LAKE BUENA VISTA, Fla. -- While Braves manager Bobby Cox was delivering his final preseason address on Tuesday morning, bullpen coach Eddie Perez noticed that four-time All-Star catcher Brian McCann was as wide-eyed and attentive as any of the young Minor Leaguers who were listening to a legendary figure speak.

"He looked like he was experiencing his first day in the big leagues," Perez said. "He's the same guy that he's always been. I love that about him."

As McCann has established himself as one of the game's top catchers -- and a leader within the Braves' clubhouse -- he has maintained a sense of humility that is better understood when he honestly explains that he never truly believed he might play in the Majors until he arrived at Spring Training in 2005.

Seven months later, after blazing a trail through the Southern League with Double-A Mississippi, McCann found himself utilizing his first career postseason at-bat to drill a three-run homer off Roger Clemens in Game 2 of the National League Championship Series.

Just three years earlier, while establishing himself as a standout player at suburban Atlanta's Duluth High School, McCann never allowed himself to believe there was a chance that he would soon be playing at Turner Field or any other Major League stadium.

"To me, it was just such a far-fetched dream, that even in high school, when they were ranking me the top catcher, it just seemed so impossible," McCann said. "Even after my season with [Class A] Rome, it just seemed like it was so far away. I think when I got to Double-A, the year that I got called up, I didn't think anything about it. I was thinking that I needed to get so much better and prove myself."
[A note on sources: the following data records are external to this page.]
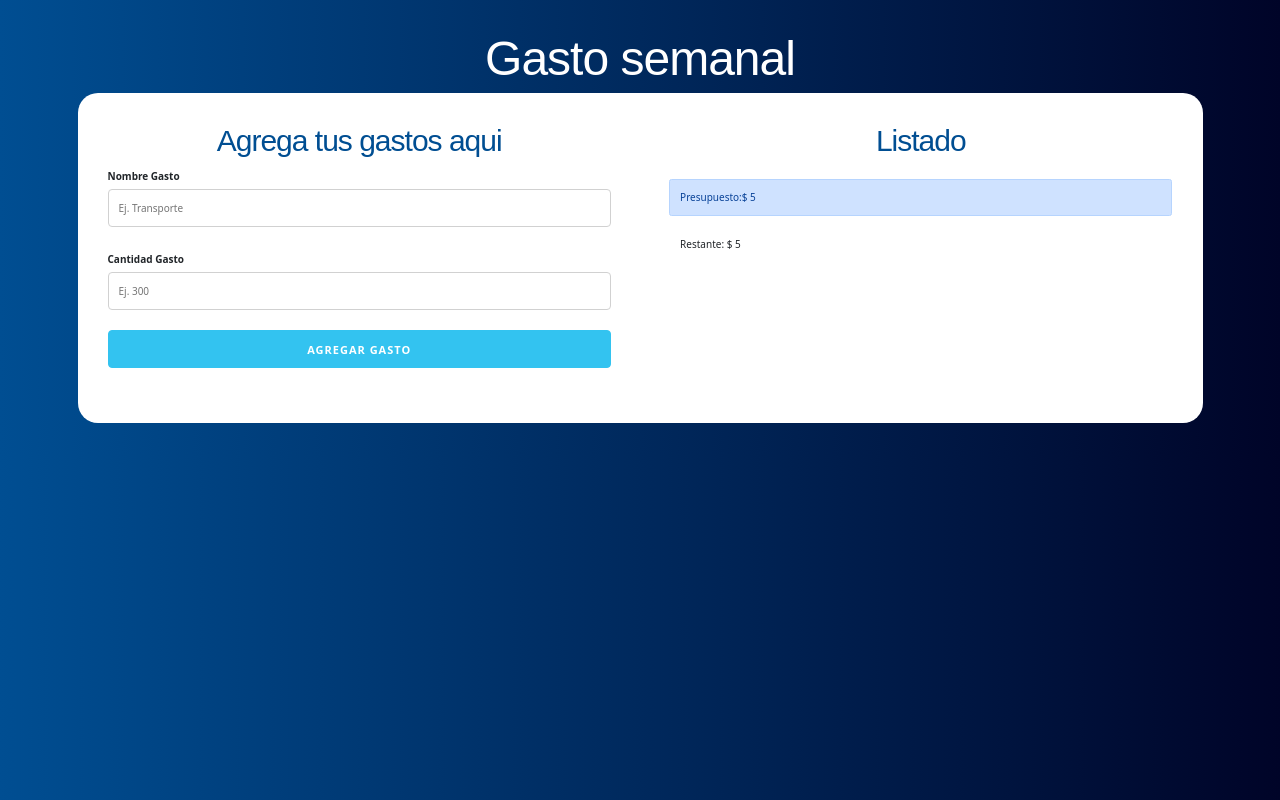
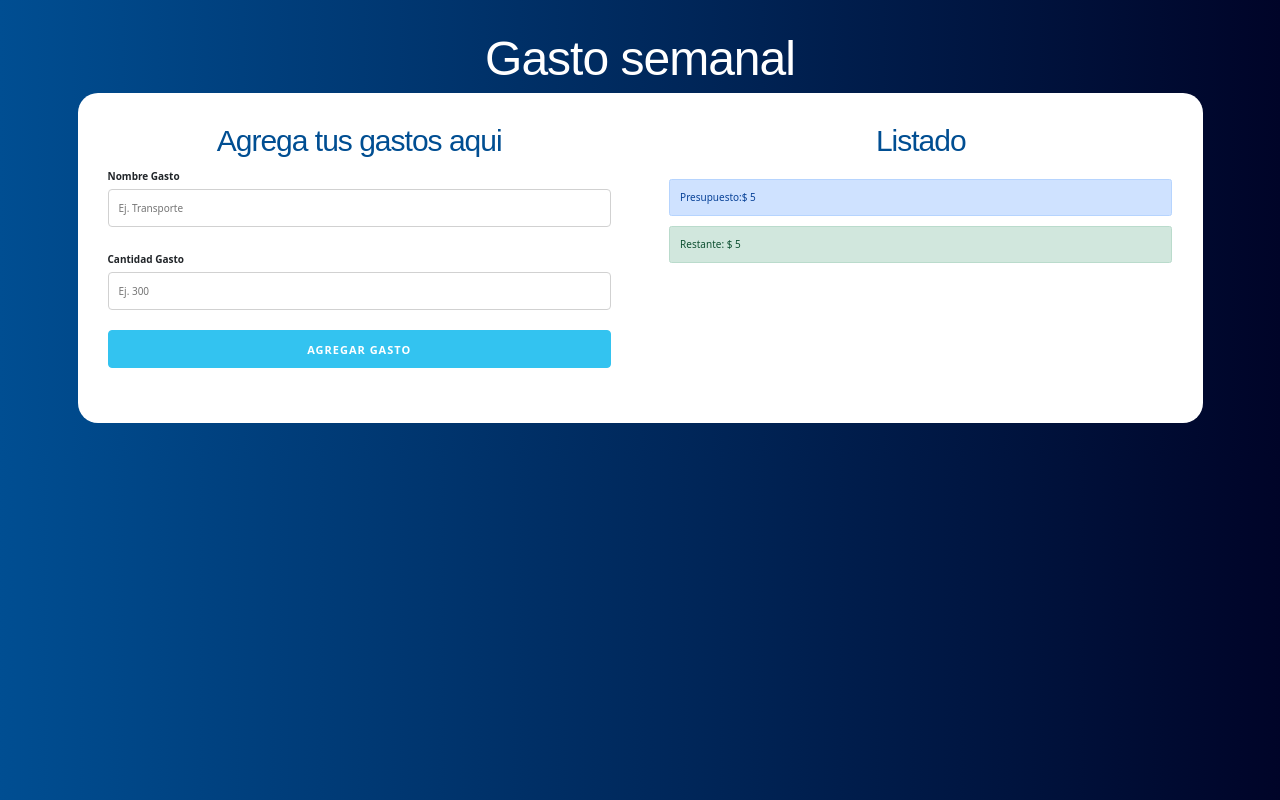
Before and after one commit to MartinGramajo/ControlPresupuesto, a React (Create React App) app: page / in a window 1280 px wide. Both pictures are taken after typing "5" into the empty fields and a click on the button "DEFINIR PRESUPUESTO". Built offline with nearby package versions, Linux system fonts and the light colour scheme.

Commit message:
agrego helpers para ir modificando el css del restante de manera dinamica

```diff
--- a/src/components/ControlPresupuesto.jsx
+++ b/src/components/ControlPresupuesto.jsx
@@ -1,4 +1,5 @@
-import React, {Fragment} from 'react'
+import React, { Fragment } from 'react'
+import { revisarPresupuesto } from '../helpers'
 
 export default function ControlPresupuesto({presupuesto, restante}) {
     return (
@@ -6,7 +7,7 @@
             <div className="alert alert-primary">
                 Presupuesto:$ { presupuesto }
             </div>
-            <div className="alert">
+            <div className={revisarPresupuesto(presupuesto, restante)}>
                 Restante: $ { restante }
             </div>
         </Fragment>
--- /dev/null
+++ b/src/helpers.js
@@ -0,0 +1,11 @@
+export const revisarPresupuesto = (presupuesto, restante) => {
+    let clase;
+    if ((presupuesto / 4) > restante) {
+        clase = 'alert alert-danger';
+    } else if ((presupuesto / 2) > restante) {
+        clase = 'alert alert-warning';
+    } else {
+        clase = 'alert alert-success';
+    }
+    return clase;
+}
```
McCann introduced himself to the Major League level on June 10, 2005, with a two-hit performance that was highlighted by a second-inning RBI single against A's right-hander Dan Haren. This memorable first career at-bat only served as a sign of things to come from the young catcher, who has won three National League Silver Slugger Awards and gained his four All-Star appearances after just four full seasons at the Major League level he thought he'd never experience.

Dating back to the start of the 2006 season, McCann leads all Major League catchers in home runs (86), doubles (149), extra-base hits (237) and RBIs (366). In the process, his left-handed swing has produced a .295 batting average and a .863 OPS.

"All of that stuff hasn't hit me," said McCann of the awards and accolades. "I go out and play the best that I can. I'm trying to get better every year, because I want to do what I've been doing for the next 10 years."

As the 26-year-old McCann prepares for his sixth Major League season as the only remaining member of the Baby Braves bunch that stirred Atlanta in 2005, he still remembers arriving on the Major League scene desperate to gather any guidance that would allow him to realize his goal of never returning to the Minor Leagues.

"You're trying to learn so much and so fast," McCann said. "These guys were a lot better than me and I needed to learn a lot quick. I felt like I did that. I was around the right people. I picked things up pretty fast."

Through his interactions with John Smoltz and Tim Hudson, McCann credits the improvements he made in his game-calling skills. Through his relationship with Chipper Jones, he believes that he became a better hitter, courtesy of the fact that the veteran third baseman was able to provide him an ability to better understand how to read the tendencies of opposing pitchers.

When asked about the strides that he's made defensively, McCann points in the direction of Marlins manager and former Braves coach Fredi Gonzalez, Perez and Braves bench coach Chino Cadahia.

"I love to talk to him about catching, because he wants to learn," said Perez, who spent nine of his 11 Major League seasons as a backup catcher for the Braves. "I've always said, 'If you've got a smart catcher, then the team is going to be good.' He's got that. He's one of those guys who wants to win."

Like Perez, Cox has come to recognize McCann as a player whose contributions extend beyond what he provides from the offensive and defensive standpoints.

"He's become a leader and everything," Cox said. "He does everything that you want."